Every record should be written out exactly, with the pictures left out.

Segment Open

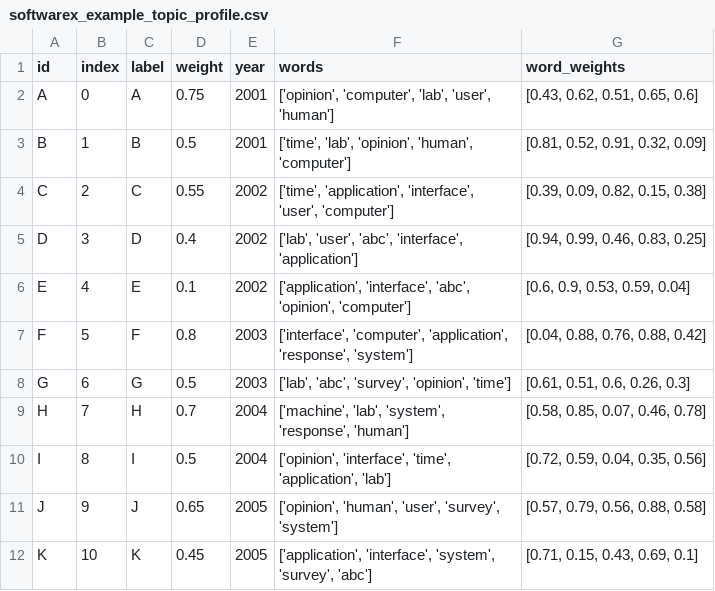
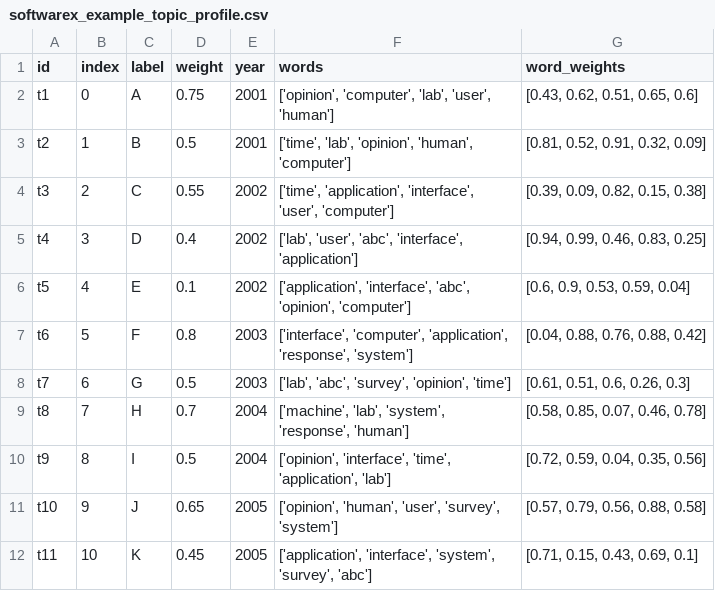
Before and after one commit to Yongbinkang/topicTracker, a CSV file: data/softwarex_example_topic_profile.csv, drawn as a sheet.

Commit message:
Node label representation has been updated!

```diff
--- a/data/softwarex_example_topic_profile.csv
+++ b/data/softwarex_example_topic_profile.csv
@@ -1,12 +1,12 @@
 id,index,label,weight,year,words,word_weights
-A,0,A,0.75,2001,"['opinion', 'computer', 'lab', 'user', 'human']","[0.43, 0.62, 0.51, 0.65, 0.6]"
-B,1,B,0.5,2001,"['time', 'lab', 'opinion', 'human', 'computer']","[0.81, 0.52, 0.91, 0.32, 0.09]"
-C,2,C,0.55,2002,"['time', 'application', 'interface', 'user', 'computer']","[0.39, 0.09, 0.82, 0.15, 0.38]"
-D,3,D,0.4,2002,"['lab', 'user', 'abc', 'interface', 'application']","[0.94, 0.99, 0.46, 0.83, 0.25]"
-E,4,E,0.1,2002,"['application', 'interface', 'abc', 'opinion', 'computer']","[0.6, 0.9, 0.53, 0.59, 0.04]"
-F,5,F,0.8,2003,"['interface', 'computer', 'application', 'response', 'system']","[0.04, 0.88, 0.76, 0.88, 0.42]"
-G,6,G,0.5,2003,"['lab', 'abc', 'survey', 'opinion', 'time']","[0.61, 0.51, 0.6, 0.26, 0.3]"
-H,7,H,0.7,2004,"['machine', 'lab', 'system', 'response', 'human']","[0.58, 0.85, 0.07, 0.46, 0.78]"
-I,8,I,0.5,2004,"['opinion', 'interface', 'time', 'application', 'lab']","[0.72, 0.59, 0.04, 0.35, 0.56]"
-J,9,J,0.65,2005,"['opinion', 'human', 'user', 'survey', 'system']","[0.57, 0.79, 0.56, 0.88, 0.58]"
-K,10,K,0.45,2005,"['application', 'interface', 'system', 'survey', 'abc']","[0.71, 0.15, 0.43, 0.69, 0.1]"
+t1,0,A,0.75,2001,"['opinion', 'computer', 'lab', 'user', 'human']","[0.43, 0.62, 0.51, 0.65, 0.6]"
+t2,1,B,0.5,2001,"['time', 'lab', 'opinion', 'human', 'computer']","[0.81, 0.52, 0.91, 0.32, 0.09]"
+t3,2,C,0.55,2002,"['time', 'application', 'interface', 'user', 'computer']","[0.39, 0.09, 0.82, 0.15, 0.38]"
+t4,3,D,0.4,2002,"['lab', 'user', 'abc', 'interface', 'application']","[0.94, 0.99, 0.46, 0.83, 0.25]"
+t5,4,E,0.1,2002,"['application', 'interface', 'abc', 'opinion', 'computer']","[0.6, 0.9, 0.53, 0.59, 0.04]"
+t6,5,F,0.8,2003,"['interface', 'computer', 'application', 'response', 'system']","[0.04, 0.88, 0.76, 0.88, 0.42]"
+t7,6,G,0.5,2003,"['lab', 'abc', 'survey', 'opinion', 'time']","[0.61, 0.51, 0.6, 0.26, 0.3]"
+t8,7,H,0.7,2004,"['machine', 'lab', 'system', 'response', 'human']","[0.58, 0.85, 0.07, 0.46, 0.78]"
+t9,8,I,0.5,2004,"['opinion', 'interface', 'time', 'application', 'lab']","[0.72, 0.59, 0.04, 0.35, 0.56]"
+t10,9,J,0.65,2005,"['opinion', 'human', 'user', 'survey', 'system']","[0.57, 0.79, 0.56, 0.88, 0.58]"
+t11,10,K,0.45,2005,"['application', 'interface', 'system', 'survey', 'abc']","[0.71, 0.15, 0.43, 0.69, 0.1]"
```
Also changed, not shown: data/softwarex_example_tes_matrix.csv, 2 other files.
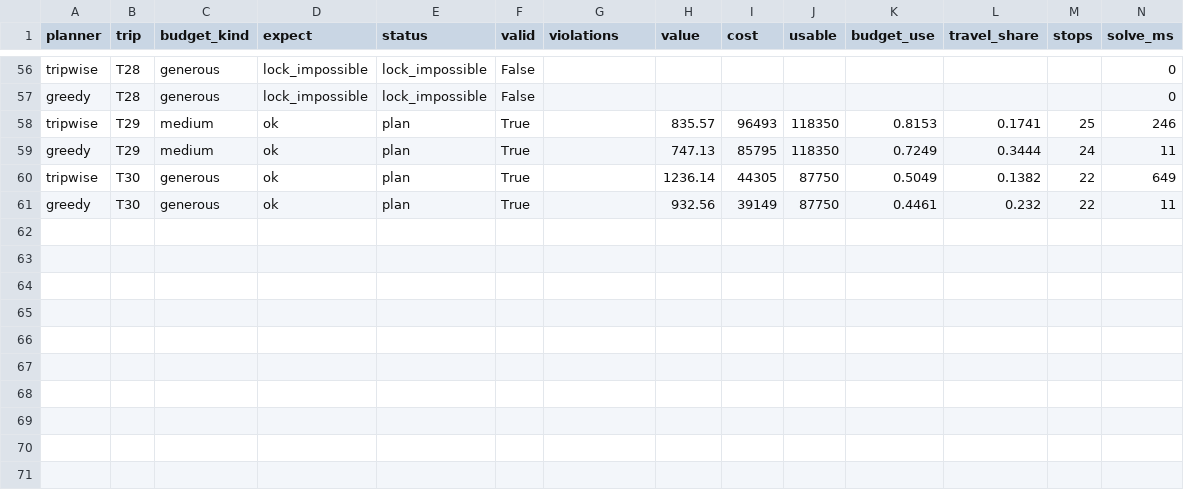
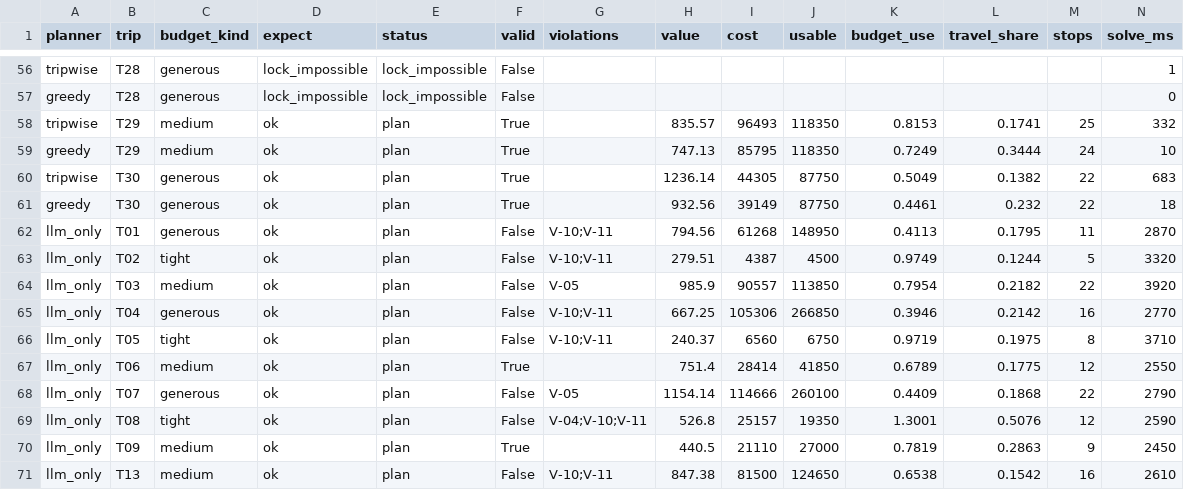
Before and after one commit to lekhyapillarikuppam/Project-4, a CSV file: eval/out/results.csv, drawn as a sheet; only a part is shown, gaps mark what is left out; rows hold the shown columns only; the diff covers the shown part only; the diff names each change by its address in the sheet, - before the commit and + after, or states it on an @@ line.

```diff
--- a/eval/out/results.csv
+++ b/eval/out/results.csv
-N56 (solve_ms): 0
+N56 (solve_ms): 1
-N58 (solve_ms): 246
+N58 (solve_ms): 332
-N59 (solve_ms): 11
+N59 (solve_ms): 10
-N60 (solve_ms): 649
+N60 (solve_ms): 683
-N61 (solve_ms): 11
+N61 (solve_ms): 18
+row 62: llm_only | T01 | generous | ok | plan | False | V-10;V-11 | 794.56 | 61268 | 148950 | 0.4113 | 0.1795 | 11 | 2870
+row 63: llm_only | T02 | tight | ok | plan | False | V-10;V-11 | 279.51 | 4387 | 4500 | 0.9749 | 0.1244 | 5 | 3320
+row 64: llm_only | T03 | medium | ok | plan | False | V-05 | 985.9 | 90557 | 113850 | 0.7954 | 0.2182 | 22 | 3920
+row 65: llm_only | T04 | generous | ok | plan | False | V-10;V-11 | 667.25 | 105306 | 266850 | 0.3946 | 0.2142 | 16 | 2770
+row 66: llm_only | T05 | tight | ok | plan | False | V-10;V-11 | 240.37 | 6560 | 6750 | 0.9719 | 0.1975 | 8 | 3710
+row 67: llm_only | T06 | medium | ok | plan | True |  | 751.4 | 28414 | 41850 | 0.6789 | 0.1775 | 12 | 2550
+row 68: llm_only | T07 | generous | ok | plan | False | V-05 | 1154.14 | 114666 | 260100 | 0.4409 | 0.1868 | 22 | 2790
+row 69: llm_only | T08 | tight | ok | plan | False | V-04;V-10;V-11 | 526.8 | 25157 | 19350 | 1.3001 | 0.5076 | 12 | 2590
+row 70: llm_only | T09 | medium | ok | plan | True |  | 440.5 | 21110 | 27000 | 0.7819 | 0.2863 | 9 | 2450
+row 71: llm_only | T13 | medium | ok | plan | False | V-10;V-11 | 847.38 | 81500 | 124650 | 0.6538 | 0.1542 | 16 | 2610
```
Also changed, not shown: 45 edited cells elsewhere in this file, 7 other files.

Segment Closed

» WRITTEN ANSWER
Before and after one commit to Yongbinkang/topicTracker, a CSV file: data/softwarex_example_topic_profile.csv, drawn as a sheet.

Commit message:
Node label representation has been updated!

```diff
--- a/data/softwarex_example_topic_profile.csv
+++ b/data/softwarex_example_topic_profile.csv
@@ -1,12 +1,12 @@
 id,index,label,weight,year,words,word_weights
-A,0,A,0.75,2001,"['opinion', 'computer', 'lab', 'user', 'human']","[0.43, 0.62, 0.51, 0.65, 0.6]"
-B,1,B,0.5,2001,"['time', 'lab', 'opinion', 'human', 'computer']","[0.81, 0.52, 0.91, 0.32, 0.09]"
-C,2,C,0.55,2002,"['time', 'application', 'interface', 'user', 'computer']","[0.39, 0.09, 0.82, 0.15, 0.38]"
-D,3,D,0.4,2002,"['lab', 'user', 'abc', 'interface', 'application']","[0.94, 0.99, 0.46, 0.83, 0.25]"
-E,4,E,0.1,2002,"['application', 'interface', 'abc', 'opinion', 'computer']","[0.6, 0.9, 0.53, 0.59, 0.04]"
-F,5,F,0.8,2003,"['interface', 'computer', 'application', 'response', 'system']","[0.04, 0.88, 0.76, 0.88, 0.42]"
-G,6,G,0.5,2003,"['lab', 'abc', 'survey', 'opinion', 'time']","[0.61, 0.51, 0.6, 0.26, 0.3]"
-H,7,H,0.7,2004,"['machine', 'lab', 'system', 'response', 'human']","[0.58, 0.85, 0.07, 0.46, 0.78]"
-I,8,I,0.5,2004,"['opinion', 'interface', 'time', 'application', 'lab']","[0.72, 0.59, 0.04, 0.35, 0.56]"
-J,9,J,0.65,2005,"['opinion', 'human', 'user', 'survey', 'system']","[0.57, 0.79, 0.56, 0.88, 0.58]"
-K,10,K,0.45,2005,"['application', 'interface', 'system', 'survey', 'abc']","[0.71, 0.15, 0.43, 0.69, 0.1]"
+t1,0,A,0.75,2001,"['opinion', 'computer', 'lab', 'user', 'human']","[0.43, 0.62, 0.51, 0.65, 0.6]"
+t2,1,B,0.5,2001,"['time', 'lab', 'opinion', 'human', 'computer']","[0.81, 0.52, 0.91, 0.32, 0.09]"
+t3,2,C,0.55,2002,"['time', 'application', 'interface', 'user', 'computer']","[0.39, 0.09, 0.82, 0.15, 0.38]"
+t4,3,D,0.4,2002,"['lab', 'user', 'abc', 'interface', 'application']","[0.94, 0.99, 0.46, 0.83, 0.25]"
+t5,4,E,0.1,2002,"['application', 'interface', 'abc', 'opinion', 'computer']","[0.6, 0.9, 0.53, 0.59, 0.04]"
+t6,5,F,0.8,2003,"['interface', 'computer', 'application', 'response', 'system']","[0.04, 0.88, 0.76, 0.88, 0.42]"
+t7,6,G,0.5,2003,"['lab', 'abc', 'survey', 'opinion', 'time']","[0.61, 0.51, 0.6, 0.26, 0.3]"
+t8,7,H,0.7,2004,"['machine', 'lab', 'system', 'response', 'human']","[0.58, 0.85, 0.07, 0.46, 0.78]"
+t9,8,I,0.5,2004,"['opinion', 'interface', 'time', 'application', 'lab']","[0.72, 0.59, 0.04, 0.35, 0.56]"
+t10,9,J,0.65,2005,"['opinion', 'human', 'user', 'survey', 'system']","[0.57, 0.79, 0.56, 0.88, 0.58]"
+t11,10,K,0.45,2005,"['application', 'interface', 'system', 'survey', 'abc']","[0.71, 0.15, 0.43, 0.69, 0.1]"
```
Also changed, not shown: data/softwarex_example_tes_matrix.csv, 2 other files.
Before and after one commit to lekhyapillarikuppam/Project-4, a CSV file: eval/out/results.csv, drawn as a sheet; only a part is shown, gaps mark what is left out; rows hold the shown columns only; the diff covers the shown part only; the diff names each change by its address in the sheet, - before the commit and + after, or states it on an @@ line.

```diff
--- a/eval/out/results.csv
+++ b/eval/out/results.csv
-N56 (solve_ms): 0
+N56 (solve_ms): 1
-N58 (solve_ms): 246
+N58 (solve_ms): 332
-N59 (solve_ms): 11
+N59 (solve_ms): 10
-N60 (solve_ms): 649
+N60 (solve_ms): 683
-N61 (solve_ms): 11
+N61 (solve_ms): 18
+row 62: llm_only | T01 | generous | ok | plan | False | V-10;V-11 | 794.56 | 61268 | 148950 | 0.4113 | 0.1795 | 11 | 2870
+row 63: llm_only | T02 | tight | ok | plan | False | V-10;V-11 | 279.51 | 4387 | 4500 | 0.9749 | 0.1244 | 5 | 3320
+row 64: llm_only | T03 | medium | ok | plan | False | V-05 | 985.9 | 90557 | 113850 | 0.7954 | 0.2182 | 22 | 3920
+row 65: llm_only | T04 | generous | ok | plan | False | V-10;V-11 | 667.25 | 105306 | 266850 | 0.3946 | 0.2142 | 16 | 2770
+row 66: llm_only | T05 | tight | ok | plan | False | V-10;V-11 | 240.37 | 6560 | 6750 | 0.9719 | 0.1975 | 8 | 3710
+row 67: llm_only | T06 | medium | ok | plan | True |  | 751.4 | 28414 | 41850 | 0.6789 | 0.1775 | 12 | 2550
+row 68: llm_only | T07 | generous | ok | plan | False | V-05 | 1154.14 | 114666 | 260100 | 0.4409 | 0.1868 | 22 | 2790
+row 69: llm_only | T08 | tight | ok | plan | False | V-04;V-10;V-11 | 526.8 | 25157 | 19350 | 1.3001 | 0.5076 | 12 | 2590
+row 70: llm_only | T09 | medium | ok | plan | True |  | 440.5 | 21110 | 27000 | 0.7819 | 0.2863 | 9 | 2450
+row 71: llm_only | T13 | medium | ok | plan | False | V-10;V-11 | 847.38 | 81500 | 124650 | 0.6538 | 0.1542 | 16 | 2610
```
Also changed, not shown: 45 edited cells elsewhere in this file, 7 other files.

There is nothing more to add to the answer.